Senior correspondent with al-Sharqiya TV Musab Mahmood al-Ezawi and cameramen Ahmed Salim and Ihab Mu'd and their driver Qaydar Sulaiman were reportedly kidnapped while their fellow crew members were inside a house filming.
Their bodies were later found in the al-Borsa district, close to the site from where they were taken.
On September 20, the head of the Iraq journalists' union Muaid Al-Lami was injured, along with four other journalists, in an explosion at the union's headquarters in Baghdad.
According to reports, the bomb exploded at the entrance to the building in the al-Waziriya neighborhood, in the north of the capital.
Following the attack, the Iraqi Committee to Protect Journalists, ICPJ, demanded the authorities provide better safeguards for members of the journalists' union. Its members, it said, were being targeted by extremists trying to silence the voices of the free press and media.
Head of the Iraqi Association for Journalists' Rights Ibrahim Al-Sarai, meanwhile, asked the government to lay on security for the head and council members of the union, who he said were the targets of unknown political or extremist groups.
This is not the first time the union has been attacked.
In February this year, its chair, Shihab al-Tamimi, died after being shot in Baghdad. Head of the union since 2003, Tamimi had been a critic of the US invasion of Iraq and of the continued occupation of the country by American forces.
Since 2003, such assassinations and kidnappings in Iraq have been rife.
The country is regarded as the most dangerous place in the world for journalists. According to CPJ, 135 journalists have been killed in Iraq since 2003.
While media workers seem to have been a particular target, the Iraqi government refused to acknowledge this, saying that their deaths were a result of the general wave of violence that engulfed the country.
Journalists' union member Husein Fawzi, who writes for several local papers, said that before the recent attacks on journalists, the security situation in Iraq had greatly improved.
"[Until recently] conditions for journalists and media workers were relatively good, but now we are seriously thinking of quitting our work," said Fawzi.
Rawhi Ahmed, who works as program manager at Radio al-Mahabba, an Iraqi station devoted to women's issues, blamed terrorists and armed groups for the targeting of journalists.
He said that responsibility ultimately lay with the government and security forces for failing to prevent the attacks, and hold the perpetrators accountable.
"If the government investigated the killing of journalists and punished those responsible, things would completely change and the journalists would be safe," he said.
He asserted that politicians do not seem concerned about the safety of media workers, noting that a law to protect journalists is stalled in parliament.
Prime Minister Nuri al-Maliki, who has condemned the killing of journalists but whose government has been criticized for not doing enough to protect them, sent the draft law to parliament.

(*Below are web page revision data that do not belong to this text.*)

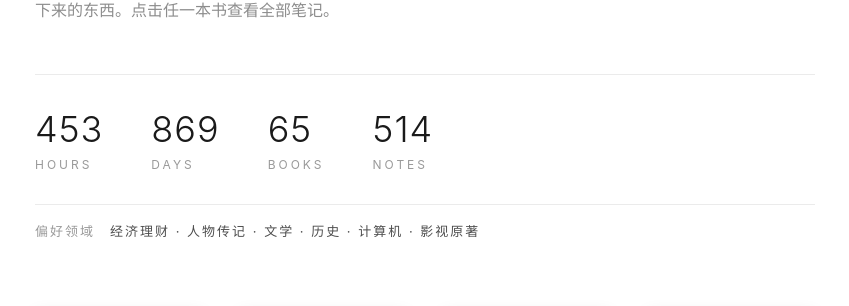
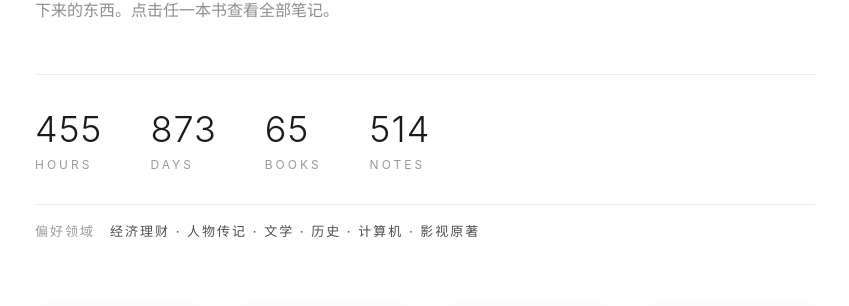
Before and after one commit to zhanjindong/yuanchu.ai, a Jekyll site: the page reading/index.html, which Jekyll copies as it is, in a window 1280 px wide and 900 px high. Shown: the part 280-586 px from the top of the window, without its empty margins (215-1064 px from the left). Built offline with Jekyll 4.4.1, drawn with Linux system fonts in a browser that asks for light colours; grey boxes are pictures that could not be loaded.

Commit message:
docs(reading): 自动同步微信读书笔记

```diff
--- a/reading/index.html
+++ b/reading/index.html
@@ -79,8 +79,8 @@
         <p class="intro">这里是我在微信读书里划下的句子，与读到某处时写下的想法。书是输入，想法才是真正留下来的东西。点击任一本书查看全部笔记。</p>
 
         <div class="stats">
-            <div class="stat"><div class="num">453</div><div class="label">Hours</div></div>
-            <div class="stat"><div class="num">869</div><div class="label">Days</div></div>
+            <div class="stat"><div class="num">455</div><div class="label">Hours</div></div>
+            <div class="stat"><div class="num">873</div><div class="label">Days</div></div>
             <div class="stat"><div class="num">65</div><div class="label">Books</div></div>
             <div class="stat"><div class="num">514</div><div class="label">Notes</div></div>
         </div>
```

Little is known about the law, which was reportedly presented to the parliament's culture and media committee over the summer, but has not been made public.
"The bill the government presented to parliament guarantees the protection of journalists and considers them an important part of Iraqi society," government spokesman Ali al-Dabbagh told IWPR.

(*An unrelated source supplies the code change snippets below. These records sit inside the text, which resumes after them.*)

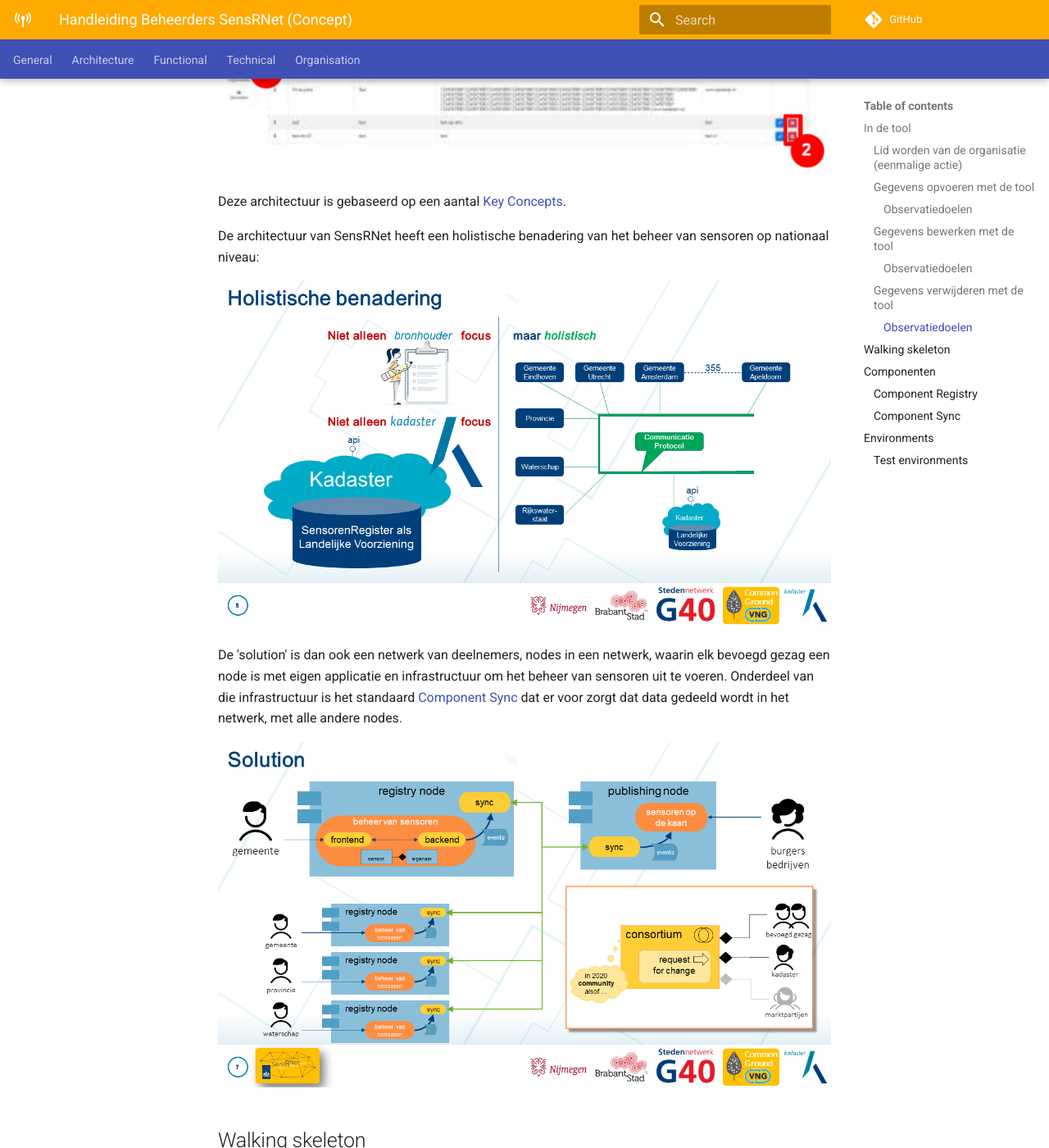
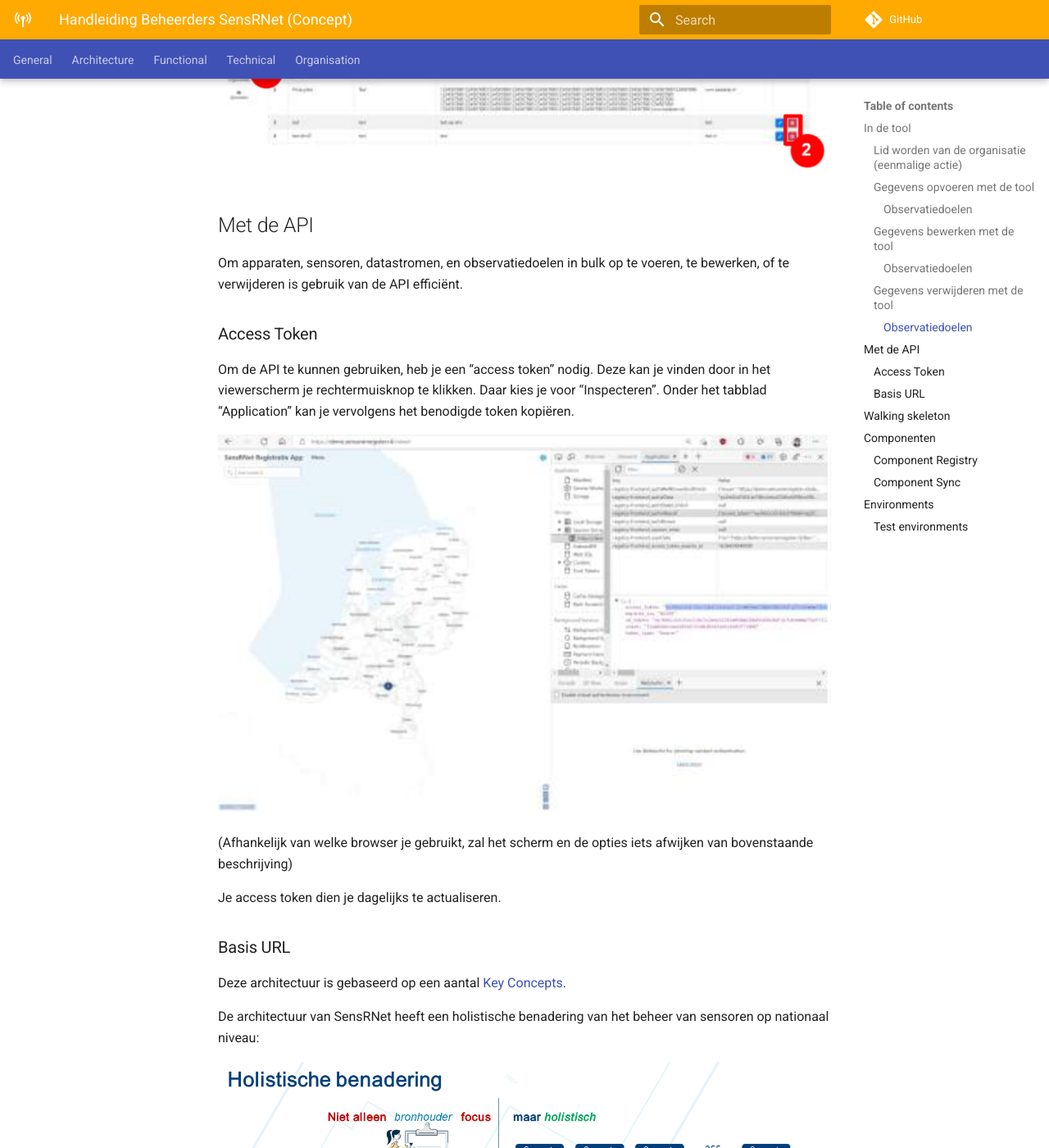
Before and after one commit to kadaster-labs/sensrnet-home, an MkDocs documentation site: the page built from docs/ManualAdministratorsNL.md, in a window 1280 px wide and 1400 px high, scrolled down 14602 px. Shown: the whole window at 82% size. Built offline with MkDocs 1.6.1 and Material for MkDocs 9.7.7, drawn with Linux system fonts in a browser that asks for light colours; comment, search, counter and statistics services are not loaded.

Commit message:
Update ManualAdministratorsNL.md

```diff
--- a/docs/ManualAdministratorsNL.md
+++ b/docs/ManualAdministratorsNL.md
@@ -190,9 +190,21 @@
 
 ![SensRNet-Applicatie](img/AdminManualNL/SensRNet_Appl_Verwijderen6.png)
 
+## Met de API
 
+Om apparaten, sensoren, datastromen, en observatiedoelen in bulk op te voeren, te bewerken, of te verwijderen is gebruik van de API efficiënt.
 
+### Access Token
 
+Om de API te kunnen gebruiken, heb je een “access token” nodig. Deze kan je vinden door in het viewerscherm je rechtermuisknop te klikken. Daar kies je voor “Inspecteren”. Onder het tabblad “Application” kan je vervolgens het benodigde token kopiëren.
+
+![SensRNet-Applicatie](img/AdminManualNL/SensRNet_API1.png)
+
+(Afhankelijk van welke browser je gebruikt, zal het scherm en de opties iets afwijken van bovenstaande beschrijving)
+
+Je access token dien je dagelijks te actualiseren.
+
+### Basis URL
 
 
 
```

Ziad al-Ajili, who heads the Iraqi media rights group Journalistic Freedom Observatory, JFO, said the legislation would require the government to support the families of journalists who had been killed and would pay for the medical treatment of those who are injured.

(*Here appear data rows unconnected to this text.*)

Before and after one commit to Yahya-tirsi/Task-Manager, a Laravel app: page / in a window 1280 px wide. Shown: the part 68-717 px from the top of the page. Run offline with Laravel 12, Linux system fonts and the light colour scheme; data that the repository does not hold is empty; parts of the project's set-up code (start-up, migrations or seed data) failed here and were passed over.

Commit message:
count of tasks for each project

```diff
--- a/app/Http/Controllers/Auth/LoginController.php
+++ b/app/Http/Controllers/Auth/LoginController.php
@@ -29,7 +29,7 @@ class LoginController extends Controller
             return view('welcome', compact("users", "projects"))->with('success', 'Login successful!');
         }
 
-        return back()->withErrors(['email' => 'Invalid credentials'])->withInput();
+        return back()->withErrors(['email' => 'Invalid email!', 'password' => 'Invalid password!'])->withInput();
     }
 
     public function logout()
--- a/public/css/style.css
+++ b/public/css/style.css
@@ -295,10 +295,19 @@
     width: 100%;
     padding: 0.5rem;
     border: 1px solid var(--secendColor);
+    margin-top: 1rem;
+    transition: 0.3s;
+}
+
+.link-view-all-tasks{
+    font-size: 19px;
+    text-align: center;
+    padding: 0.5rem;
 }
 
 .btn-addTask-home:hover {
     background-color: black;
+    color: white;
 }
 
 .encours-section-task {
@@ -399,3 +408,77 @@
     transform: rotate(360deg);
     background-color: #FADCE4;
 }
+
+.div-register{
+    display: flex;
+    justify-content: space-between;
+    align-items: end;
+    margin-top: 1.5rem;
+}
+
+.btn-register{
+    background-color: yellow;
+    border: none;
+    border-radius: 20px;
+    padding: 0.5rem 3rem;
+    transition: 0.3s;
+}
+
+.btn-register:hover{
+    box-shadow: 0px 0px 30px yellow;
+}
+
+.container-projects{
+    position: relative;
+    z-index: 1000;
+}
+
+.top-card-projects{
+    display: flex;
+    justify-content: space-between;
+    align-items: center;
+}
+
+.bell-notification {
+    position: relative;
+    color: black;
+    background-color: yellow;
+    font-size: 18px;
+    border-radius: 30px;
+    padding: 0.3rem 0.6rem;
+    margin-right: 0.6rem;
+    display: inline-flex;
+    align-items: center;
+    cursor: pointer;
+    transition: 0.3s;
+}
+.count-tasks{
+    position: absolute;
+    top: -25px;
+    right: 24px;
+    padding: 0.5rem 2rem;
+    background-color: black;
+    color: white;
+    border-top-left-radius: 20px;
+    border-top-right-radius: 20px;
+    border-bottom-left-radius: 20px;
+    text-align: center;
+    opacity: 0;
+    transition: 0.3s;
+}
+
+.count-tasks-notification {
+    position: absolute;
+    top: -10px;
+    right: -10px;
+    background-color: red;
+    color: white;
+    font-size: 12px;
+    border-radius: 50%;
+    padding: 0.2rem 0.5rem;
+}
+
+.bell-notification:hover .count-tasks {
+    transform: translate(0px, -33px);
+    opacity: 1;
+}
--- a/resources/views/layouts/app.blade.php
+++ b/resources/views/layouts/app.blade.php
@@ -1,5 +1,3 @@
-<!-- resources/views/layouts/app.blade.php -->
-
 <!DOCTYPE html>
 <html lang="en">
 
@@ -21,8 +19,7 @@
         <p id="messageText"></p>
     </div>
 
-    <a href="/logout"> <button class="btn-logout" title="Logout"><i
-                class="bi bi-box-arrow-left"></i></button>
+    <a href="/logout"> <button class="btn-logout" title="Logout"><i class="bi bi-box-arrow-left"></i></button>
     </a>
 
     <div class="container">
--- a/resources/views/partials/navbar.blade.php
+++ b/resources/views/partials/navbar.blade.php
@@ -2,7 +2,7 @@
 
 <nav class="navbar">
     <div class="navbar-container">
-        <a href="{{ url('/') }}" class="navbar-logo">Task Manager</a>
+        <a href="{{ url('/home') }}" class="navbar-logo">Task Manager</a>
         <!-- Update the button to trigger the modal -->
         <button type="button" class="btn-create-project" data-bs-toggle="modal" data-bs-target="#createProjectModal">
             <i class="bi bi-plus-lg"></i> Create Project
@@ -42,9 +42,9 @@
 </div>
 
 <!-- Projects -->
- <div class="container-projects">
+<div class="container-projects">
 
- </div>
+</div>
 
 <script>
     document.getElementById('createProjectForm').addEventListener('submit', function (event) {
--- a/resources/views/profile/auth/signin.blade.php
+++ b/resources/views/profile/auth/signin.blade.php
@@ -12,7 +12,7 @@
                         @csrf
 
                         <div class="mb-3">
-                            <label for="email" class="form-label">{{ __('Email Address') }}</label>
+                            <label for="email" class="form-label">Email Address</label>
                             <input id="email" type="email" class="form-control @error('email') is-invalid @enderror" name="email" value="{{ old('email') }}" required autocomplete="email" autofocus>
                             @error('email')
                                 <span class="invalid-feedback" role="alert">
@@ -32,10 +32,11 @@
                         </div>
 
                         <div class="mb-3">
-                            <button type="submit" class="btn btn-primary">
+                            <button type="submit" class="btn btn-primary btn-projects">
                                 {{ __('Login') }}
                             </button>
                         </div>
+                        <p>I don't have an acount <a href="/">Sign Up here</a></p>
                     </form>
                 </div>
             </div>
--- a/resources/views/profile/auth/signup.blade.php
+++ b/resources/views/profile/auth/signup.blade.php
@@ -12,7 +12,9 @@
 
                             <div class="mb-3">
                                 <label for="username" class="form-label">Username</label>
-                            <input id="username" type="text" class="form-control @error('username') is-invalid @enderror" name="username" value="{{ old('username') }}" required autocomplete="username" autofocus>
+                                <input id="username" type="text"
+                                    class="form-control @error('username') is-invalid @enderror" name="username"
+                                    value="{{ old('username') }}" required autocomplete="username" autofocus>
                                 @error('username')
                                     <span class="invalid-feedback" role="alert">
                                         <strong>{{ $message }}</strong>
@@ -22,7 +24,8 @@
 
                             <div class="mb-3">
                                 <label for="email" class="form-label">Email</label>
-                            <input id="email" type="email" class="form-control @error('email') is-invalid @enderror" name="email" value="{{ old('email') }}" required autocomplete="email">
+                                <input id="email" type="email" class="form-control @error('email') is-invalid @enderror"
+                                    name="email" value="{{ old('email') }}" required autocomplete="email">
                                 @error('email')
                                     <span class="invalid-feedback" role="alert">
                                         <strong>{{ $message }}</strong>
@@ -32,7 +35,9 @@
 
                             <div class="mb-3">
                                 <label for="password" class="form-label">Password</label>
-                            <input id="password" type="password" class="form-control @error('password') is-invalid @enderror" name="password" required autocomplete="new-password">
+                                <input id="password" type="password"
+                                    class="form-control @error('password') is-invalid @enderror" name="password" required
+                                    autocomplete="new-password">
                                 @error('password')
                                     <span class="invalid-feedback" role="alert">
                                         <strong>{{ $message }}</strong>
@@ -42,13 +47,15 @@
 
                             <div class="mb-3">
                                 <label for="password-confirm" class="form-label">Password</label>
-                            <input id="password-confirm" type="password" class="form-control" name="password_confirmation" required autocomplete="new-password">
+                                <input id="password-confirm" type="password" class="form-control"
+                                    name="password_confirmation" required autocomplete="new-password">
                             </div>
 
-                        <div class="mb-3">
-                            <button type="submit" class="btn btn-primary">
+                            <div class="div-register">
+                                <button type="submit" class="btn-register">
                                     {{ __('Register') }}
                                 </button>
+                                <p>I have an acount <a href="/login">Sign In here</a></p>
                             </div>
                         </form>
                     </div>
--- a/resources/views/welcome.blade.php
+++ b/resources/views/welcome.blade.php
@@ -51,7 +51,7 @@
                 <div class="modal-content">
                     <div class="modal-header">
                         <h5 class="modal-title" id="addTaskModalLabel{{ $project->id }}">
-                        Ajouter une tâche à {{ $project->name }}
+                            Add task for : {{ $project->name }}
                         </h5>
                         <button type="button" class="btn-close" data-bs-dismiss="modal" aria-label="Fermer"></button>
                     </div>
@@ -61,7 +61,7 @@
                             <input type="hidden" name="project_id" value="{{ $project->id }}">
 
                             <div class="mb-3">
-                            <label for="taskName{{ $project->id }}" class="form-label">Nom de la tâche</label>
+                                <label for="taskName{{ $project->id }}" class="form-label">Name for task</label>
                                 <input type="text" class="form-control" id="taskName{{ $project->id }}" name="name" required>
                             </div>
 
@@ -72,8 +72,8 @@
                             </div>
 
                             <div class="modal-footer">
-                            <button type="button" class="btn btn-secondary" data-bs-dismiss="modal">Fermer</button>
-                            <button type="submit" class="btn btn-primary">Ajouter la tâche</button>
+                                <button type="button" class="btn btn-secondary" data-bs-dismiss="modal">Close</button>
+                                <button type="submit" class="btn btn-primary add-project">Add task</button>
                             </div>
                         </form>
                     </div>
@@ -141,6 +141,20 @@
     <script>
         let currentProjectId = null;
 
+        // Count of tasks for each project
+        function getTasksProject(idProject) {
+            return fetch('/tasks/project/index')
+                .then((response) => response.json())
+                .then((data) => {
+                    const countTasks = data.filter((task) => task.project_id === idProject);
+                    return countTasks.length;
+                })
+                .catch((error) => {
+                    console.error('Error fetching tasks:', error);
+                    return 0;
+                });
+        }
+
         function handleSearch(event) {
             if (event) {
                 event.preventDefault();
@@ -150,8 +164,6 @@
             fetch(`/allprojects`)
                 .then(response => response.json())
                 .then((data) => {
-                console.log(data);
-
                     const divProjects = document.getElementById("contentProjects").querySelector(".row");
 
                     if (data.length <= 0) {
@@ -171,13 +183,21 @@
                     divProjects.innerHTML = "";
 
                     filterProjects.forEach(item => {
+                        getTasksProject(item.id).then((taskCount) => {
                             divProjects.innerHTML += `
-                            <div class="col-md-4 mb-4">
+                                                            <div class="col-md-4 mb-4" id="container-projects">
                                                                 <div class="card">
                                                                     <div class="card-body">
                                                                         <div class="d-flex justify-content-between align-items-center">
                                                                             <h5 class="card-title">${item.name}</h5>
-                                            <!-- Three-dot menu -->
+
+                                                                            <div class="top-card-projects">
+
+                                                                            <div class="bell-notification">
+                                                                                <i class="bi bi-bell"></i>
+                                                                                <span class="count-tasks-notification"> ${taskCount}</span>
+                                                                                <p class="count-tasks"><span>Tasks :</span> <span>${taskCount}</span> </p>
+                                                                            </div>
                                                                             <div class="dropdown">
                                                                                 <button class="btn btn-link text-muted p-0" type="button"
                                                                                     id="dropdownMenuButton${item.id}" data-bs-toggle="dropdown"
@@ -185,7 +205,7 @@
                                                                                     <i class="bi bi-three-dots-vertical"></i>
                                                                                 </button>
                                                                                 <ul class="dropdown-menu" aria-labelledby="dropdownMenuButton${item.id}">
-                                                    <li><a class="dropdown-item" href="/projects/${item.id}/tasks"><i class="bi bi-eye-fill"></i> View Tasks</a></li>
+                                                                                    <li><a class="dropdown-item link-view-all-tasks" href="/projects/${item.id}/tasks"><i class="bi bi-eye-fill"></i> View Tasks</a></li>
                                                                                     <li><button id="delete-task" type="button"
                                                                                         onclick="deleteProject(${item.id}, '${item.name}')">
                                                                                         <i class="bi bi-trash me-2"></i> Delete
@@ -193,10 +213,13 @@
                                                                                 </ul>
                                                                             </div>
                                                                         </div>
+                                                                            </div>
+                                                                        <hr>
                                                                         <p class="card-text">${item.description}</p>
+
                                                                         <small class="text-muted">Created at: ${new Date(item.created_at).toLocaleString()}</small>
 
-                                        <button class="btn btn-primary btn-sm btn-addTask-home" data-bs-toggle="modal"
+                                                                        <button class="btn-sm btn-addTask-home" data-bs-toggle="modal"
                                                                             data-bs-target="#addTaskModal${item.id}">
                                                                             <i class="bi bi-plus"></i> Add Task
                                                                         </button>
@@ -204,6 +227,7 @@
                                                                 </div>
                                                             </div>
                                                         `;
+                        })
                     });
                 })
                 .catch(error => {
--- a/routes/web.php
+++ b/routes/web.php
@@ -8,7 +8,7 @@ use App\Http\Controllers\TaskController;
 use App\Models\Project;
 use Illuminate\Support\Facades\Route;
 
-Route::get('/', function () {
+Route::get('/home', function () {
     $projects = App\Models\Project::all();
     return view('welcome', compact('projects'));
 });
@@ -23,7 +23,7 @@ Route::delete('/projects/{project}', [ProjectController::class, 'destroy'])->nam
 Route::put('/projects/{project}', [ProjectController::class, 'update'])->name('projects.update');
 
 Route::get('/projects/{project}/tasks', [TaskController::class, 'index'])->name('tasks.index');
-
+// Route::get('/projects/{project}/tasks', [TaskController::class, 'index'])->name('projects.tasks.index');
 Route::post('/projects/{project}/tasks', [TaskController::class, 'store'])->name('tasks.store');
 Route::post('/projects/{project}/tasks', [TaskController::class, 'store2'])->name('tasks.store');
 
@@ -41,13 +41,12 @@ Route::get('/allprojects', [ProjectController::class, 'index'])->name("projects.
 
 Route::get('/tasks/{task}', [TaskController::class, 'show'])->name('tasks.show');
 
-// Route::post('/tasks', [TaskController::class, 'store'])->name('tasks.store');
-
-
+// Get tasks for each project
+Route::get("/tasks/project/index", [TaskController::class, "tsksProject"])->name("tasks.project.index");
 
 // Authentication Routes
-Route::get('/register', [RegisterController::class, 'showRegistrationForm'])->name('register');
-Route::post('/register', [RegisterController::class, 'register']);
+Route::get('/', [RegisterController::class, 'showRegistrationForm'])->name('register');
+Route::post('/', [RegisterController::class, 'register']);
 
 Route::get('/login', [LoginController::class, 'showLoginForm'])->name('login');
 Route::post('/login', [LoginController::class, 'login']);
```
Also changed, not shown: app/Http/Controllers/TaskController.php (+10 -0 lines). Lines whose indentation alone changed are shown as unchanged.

Journalists' union member and news editor at Al-Yom Radio Eman al-Khattab said the draft law should have been introduced earlier. She maintained that Tamimi's killing and the recent targeting of the journalist's union were politically-motivated and called for an independent investigation into the recent spike in violence against journalists.
In response to the attacks, the JFO said it has launched a project with the interior ministry to protect journalists by supplying them with maps and giving them escorts when reporting on certain events. The interior ministry will also provide journalists with helmets, flack jackets and first-aid kits.
Ajili said the initiative is part of a larger project being carried out in cooperation with non-governmental organization Iraqi Independent Media to provide better protection and security.
Interior ministry public relations and media office manager Alaa al-Taaee said the ministry was ready to provide everything necessary to support the work of journalists.
"We have a clear vision from the very beginning, and we want to develop it in a project with any organization caring about journalistic affairs. The project is unprecedented at regional and international level," he said.
In a separate initiative, IWPR is soon to launch a safety course for journalists in Iraq, called Safety and Security and Legal Protection. The course will introduce the western model of hostile environment training to journalists in the country. It will also provide training on media law.
Shawkat Al-Bayati is an IWPR-trained journalist in Baghdad.